A firm is seen as a 'going concern' if its auditors believe it will stay in business for the 'foreseeable future'.
A firm is seen as a 'going concern' if its auditors believe it will stay in business for the 'foreseeable future' (as a rule of thumb, this is at least 12 months after its balance-sheet date). This is important because if you remove that assumption, certain standard balance-sheet classifications make no sense.

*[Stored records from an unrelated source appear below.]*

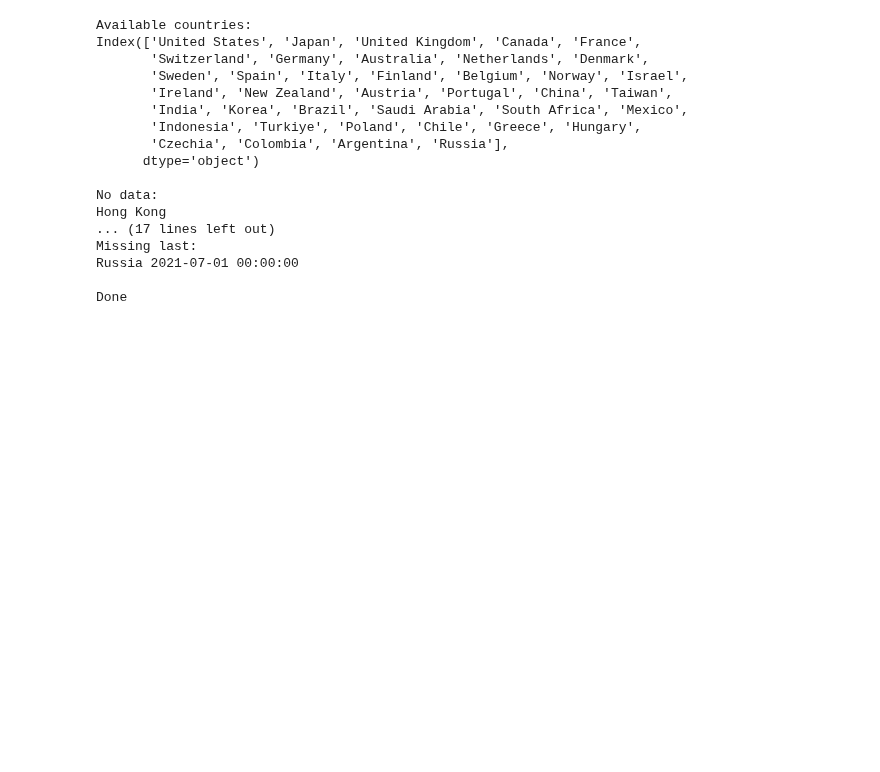
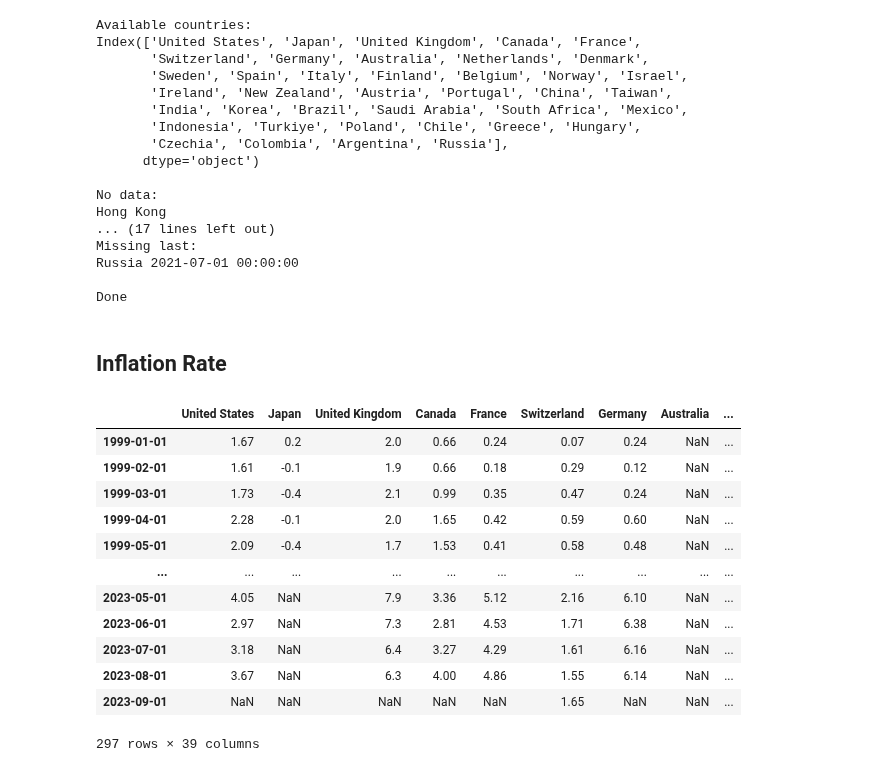
Before and after one commit to lharazin/TFM, a Jupyter notebook: Data/OECD_Stats/key_indicators.ipynb, the cells around one changed output. Saved outputs shown, nothing was run; the diff lists cells and outputs as text; code cells hidden in the pictures; blank space fills up the shorter version.

Commit message:
updated and cataloged key indicators

```diff
--- a/Data/OECD_Stats/key_indicators.ipynb
+++ b/Data/OECD_Stats/key_indicators.ipynb
@@ -175,3 +175,22 @@ Missing last:
 Russia 2021-07-01 00:00:00
 
 Done
+# %% [markdown]
+## Inflation Rate
+# %%
+inflation_rate = pd.read_csv('KeyIndicators/inflation_rate.csv', parse_dates=True, index_col=0)
+inflation_rate
+# %% [output]
+|  | United States | Japan | United Kingdom | Canada | France | Switzerland | Germany | Australia | ... |
+| 1999-01-01 | 1.67 | 0.2 | 2.0 | 0.66 | 0.24 | 0.07 | 0.24 | NaN | ... |
+| 1999-02-01 | 1.61 | -0.1 | 1.9 | 0.66 | 0.18 | 0.29 | 0.12 | NaN | ... |
+| 1999-03-01 | 1.73 | -0.4 | 2.1 | 0.99 | 0.35 | 0.47 | 0.24 | NaN | ... |
+| 1999-04-01 | 2.28 | -0.1 | 2.0 | 1.65 | 0.42 | 0.59 | 0.60 | NaN | ... |
+| 1999-05-01 | 2.09 | -0.4 | 1.7 | 1.53 | 0.41 | 0.58 | 0.48 | NaN | ... |
+| ... | ... | ... | ... | ... | ... | ... | ... | ... | ... |
+| 2023-05-01 | 4.05 | NaN | 7.9 | 3.36 | 5.12 | 2.16 | 6.10 | NaN | ... |
+| 2023-06-01 | 2.97 | NaN | 7.3 | 2.81 | 4.53 | 1.71 | 6.38 | NaN | ... |
+| 2023-07-01 | 3.18 | NaN | 6.4 | 3.27 | 4.29 | 1.61 | 6.16 | NaN | ... |
+| 2023-08-01 | 3.67 | NaN | 6.3 | 4.00 | 4.86 | 1.55 | 6.14 | NaN | ... |
+| 2023-09-01 | NaN | NaN | NaN | NaN | NaN | 1.65 | NaN | NaN | ... |
+297 rows × 39 columns
```
Also changed, not shown: parts of 2 cells of this notebook, 4 other files.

For example, you can't have assets listed as 'fixed' (longterm) or liabilities classified as 'falling due after more than one year' if the firm is about to go bust. Where going concern is in doubt, accounts may be prepared on a 'break-up' basis.This means assets and liabilities in the balance sheet are reclassified as short term and written down to their 'fire sale' values on the assumption that the business will soon cease.